» ACTIVITY
Tally the lines containing "Analytics" in this data. Respond with the tally alone.

-------- SUPPLIED ENTRIES

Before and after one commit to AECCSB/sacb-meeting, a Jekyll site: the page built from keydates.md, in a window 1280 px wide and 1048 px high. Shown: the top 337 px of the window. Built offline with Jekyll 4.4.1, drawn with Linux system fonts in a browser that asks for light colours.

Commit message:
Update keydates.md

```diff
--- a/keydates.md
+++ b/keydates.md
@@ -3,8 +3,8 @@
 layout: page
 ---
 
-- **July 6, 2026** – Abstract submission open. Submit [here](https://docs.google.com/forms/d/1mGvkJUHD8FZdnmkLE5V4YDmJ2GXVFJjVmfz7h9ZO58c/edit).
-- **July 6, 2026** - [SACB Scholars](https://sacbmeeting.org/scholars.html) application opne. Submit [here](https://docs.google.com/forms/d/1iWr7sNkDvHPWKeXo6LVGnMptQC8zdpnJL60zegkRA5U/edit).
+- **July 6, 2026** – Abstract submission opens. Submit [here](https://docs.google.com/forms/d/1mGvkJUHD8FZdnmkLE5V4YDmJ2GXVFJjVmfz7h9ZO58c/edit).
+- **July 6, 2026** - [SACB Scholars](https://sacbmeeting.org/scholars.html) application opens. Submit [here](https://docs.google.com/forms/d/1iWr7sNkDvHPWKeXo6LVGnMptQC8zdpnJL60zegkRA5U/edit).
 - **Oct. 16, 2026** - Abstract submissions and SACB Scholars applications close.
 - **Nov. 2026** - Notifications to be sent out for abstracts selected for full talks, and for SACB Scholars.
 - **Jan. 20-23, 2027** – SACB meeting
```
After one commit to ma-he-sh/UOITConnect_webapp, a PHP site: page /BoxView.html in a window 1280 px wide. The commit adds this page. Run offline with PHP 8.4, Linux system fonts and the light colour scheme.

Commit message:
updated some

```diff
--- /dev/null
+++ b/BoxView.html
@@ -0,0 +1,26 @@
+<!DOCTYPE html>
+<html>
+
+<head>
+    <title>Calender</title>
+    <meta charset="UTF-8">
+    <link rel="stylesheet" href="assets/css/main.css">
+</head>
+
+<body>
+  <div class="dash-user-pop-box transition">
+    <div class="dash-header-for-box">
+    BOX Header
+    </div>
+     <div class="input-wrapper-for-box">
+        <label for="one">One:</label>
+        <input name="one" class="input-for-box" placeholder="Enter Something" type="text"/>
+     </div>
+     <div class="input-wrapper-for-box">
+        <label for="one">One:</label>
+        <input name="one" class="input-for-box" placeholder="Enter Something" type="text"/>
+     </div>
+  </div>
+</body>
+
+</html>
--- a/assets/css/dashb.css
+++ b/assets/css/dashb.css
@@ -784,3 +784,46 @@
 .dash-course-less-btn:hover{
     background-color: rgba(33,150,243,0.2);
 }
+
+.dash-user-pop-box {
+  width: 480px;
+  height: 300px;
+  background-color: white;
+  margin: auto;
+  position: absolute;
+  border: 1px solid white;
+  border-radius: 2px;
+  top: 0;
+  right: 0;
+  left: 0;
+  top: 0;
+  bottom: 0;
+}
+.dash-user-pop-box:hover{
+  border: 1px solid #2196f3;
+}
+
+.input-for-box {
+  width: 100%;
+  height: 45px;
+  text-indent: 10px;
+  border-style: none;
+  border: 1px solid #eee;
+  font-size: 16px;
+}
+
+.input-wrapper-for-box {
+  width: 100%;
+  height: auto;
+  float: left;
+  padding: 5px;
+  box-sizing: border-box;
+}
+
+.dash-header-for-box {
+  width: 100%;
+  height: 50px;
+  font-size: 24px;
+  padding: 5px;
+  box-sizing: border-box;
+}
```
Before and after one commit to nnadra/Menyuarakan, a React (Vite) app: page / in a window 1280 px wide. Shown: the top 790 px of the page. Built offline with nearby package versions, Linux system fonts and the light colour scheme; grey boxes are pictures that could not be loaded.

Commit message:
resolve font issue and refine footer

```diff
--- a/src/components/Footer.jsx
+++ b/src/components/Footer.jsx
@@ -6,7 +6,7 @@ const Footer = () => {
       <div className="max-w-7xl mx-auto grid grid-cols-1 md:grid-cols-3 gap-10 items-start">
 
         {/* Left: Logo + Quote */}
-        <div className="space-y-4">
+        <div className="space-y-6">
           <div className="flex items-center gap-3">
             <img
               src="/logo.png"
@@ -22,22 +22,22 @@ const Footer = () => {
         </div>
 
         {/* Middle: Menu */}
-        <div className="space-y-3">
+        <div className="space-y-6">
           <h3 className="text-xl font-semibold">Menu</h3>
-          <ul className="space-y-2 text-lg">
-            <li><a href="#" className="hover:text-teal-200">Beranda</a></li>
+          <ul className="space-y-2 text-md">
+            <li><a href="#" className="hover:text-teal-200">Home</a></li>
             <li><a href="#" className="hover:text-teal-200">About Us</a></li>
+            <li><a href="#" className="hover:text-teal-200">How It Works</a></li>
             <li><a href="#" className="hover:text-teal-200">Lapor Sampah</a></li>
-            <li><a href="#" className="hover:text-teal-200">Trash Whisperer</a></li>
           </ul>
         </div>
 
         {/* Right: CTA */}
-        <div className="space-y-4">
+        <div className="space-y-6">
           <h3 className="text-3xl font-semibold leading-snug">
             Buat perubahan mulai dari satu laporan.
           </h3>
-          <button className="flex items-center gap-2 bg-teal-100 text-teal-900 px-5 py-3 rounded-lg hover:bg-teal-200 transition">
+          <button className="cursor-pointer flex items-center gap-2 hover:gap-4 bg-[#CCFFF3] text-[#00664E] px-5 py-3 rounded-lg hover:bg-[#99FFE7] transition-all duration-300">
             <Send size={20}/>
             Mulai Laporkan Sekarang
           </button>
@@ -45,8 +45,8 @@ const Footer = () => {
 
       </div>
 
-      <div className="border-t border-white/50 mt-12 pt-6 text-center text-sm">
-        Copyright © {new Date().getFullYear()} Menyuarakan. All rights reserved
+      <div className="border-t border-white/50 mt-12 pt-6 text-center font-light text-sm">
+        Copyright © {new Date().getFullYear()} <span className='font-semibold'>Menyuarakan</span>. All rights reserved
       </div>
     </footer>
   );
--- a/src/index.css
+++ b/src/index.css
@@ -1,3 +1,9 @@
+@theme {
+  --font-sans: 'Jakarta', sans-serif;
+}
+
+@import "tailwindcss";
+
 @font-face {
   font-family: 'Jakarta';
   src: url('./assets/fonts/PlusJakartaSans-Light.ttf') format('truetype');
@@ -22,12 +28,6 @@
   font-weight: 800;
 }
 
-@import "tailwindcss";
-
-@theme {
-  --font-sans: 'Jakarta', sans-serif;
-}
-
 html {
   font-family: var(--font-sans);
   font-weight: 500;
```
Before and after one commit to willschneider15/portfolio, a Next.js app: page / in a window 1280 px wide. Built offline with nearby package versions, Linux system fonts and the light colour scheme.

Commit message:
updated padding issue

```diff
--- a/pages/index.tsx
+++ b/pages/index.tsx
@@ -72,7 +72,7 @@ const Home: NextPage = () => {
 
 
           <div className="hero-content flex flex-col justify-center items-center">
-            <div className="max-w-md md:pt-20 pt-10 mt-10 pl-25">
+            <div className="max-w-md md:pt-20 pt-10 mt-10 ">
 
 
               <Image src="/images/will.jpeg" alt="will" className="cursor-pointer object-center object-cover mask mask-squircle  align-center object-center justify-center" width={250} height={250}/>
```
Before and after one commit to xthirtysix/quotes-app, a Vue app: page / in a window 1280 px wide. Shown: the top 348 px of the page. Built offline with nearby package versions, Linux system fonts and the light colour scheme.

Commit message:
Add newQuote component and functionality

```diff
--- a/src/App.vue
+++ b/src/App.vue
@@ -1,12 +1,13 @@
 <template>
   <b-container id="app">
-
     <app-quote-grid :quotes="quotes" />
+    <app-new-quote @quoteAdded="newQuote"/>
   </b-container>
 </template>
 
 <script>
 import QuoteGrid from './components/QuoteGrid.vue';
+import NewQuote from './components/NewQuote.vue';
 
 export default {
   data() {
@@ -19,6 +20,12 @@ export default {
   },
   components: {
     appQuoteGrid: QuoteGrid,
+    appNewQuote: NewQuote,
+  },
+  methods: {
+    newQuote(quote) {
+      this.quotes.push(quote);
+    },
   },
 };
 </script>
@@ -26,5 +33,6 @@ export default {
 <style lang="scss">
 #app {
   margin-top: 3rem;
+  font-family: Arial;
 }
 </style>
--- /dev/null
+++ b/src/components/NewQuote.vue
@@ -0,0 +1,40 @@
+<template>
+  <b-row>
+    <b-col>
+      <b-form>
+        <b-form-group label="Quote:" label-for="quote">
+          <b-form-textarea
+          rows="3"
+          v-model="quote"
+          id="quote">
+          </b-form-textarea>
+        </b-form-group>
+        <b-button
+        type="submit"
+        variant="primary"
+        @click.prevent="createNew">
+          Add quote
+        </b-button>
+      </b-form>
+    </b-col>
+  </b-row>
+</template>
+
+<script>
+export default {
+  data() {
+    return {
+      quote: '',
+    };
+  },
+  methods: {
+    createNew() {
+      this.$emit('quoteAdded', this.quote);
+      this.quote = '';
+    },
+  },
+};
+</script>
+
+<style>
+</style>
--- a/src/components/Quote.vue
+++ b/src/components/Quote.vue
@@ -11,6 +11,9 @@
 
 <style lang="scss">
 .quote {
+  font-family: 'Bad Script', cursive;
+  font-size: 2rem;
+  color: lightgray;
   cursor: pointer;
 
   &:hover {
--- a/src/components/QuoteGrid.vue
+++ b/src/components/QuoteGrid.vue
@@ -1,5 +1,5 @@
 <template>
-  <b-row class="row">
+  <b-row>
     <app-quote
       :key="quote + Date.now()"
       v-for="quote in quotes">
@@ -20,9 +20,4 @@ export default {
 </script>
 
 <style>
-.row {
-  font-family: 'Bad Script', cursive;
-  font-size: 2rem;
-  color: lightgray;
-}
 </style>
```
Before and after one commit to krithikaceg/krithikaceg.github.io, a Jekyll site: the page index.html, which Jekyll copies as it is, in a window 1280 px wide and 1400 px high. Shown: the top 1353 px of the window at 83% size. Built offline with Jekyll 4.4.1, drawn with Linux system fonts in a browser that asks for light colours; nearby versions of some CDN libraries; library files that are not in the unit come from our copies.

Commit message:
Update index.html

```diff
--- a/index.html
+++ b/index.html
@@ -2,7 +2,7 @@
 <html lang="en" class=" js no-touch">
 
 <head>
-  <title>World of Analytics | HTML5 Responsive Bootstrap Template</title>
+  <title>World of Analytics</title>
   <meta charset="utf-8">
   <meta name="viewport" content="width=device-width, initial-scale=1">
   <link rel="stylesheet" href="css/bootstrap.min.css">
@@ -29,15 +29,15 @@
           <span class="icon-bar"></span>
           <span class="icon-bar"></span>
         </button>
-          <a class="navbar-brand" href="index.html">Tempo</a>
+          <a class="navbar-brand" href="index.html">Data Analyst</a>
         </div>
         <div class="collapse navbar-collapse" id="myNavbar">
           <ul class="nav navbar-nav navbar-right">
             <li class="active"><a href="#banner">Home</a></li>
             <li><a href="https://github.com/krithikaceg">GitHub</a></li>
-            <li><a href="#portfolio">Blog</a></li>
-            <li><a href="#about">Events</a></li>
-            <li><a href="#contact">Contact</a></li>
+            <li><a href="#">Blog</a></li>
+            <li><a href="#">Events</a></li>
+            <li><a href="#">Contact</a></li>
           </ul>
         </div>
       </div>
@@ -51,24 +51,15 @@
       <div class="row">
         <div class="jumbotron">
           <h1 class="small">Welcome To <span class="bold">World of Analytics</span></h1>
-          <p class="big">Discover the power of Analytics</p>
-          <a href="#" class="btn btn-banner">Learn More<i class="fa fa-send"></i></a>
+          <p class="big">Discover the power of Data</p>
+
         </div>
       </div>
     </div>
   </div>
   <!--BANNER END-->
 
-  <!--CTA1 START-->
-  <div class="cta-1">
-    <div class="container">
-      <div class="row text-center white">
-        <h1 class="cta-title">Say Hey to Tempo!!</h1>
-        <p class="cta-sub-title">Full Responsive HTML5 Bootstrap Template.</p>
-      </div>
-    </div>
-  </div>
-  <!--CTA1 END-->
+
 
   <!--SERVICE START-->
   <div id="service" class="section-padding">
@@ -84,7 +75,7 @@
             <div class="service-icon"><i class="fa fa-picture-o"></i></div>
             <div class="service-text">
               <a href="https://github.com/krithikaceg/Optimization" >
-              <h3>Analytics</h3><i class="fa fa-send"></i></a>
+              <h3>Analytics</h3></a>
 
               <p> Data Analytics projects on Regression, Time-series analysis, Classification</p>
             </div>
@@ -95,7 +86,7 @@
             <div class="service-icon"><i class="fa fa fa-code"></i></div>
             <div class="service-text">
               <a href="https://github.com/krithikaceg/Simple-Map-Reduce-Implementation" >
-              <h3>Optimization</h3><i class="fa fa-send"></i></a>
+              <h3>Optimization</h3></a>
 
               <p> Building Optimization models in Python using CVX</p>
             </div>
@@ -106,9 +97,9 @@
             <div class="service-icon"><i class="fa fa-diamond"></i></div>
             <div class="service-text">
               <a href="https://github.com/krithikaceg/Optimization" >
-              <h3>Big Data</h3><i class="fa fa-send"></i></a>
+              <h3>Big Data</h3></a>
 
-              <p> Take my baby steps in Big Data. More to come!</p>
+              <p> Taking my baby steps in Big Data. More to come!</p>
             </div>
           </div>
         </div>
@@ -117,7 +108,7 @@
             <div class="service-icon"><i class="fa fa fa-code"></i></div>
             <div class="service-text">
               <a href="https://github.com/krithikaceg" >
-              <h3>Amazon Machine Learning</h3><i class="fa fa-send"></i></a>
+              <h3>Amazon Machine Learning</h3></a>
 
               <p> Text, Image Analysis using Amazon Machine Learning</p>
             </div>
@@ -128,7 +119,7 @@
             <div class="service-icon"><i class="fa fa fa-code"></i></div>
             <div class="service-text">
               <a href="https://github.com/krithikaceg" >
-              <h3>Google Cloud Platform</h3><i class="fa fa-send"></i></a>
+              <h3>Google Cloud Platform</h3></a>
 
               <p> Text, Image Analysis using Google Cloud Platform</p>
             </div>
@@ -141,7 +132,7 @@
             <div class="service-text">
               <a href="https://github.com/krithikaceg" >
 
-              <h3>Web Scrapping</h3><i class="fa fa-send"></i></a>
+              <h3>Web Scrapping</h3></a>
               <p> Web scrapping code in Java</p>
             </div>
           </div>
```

----------------

» ANSWER
7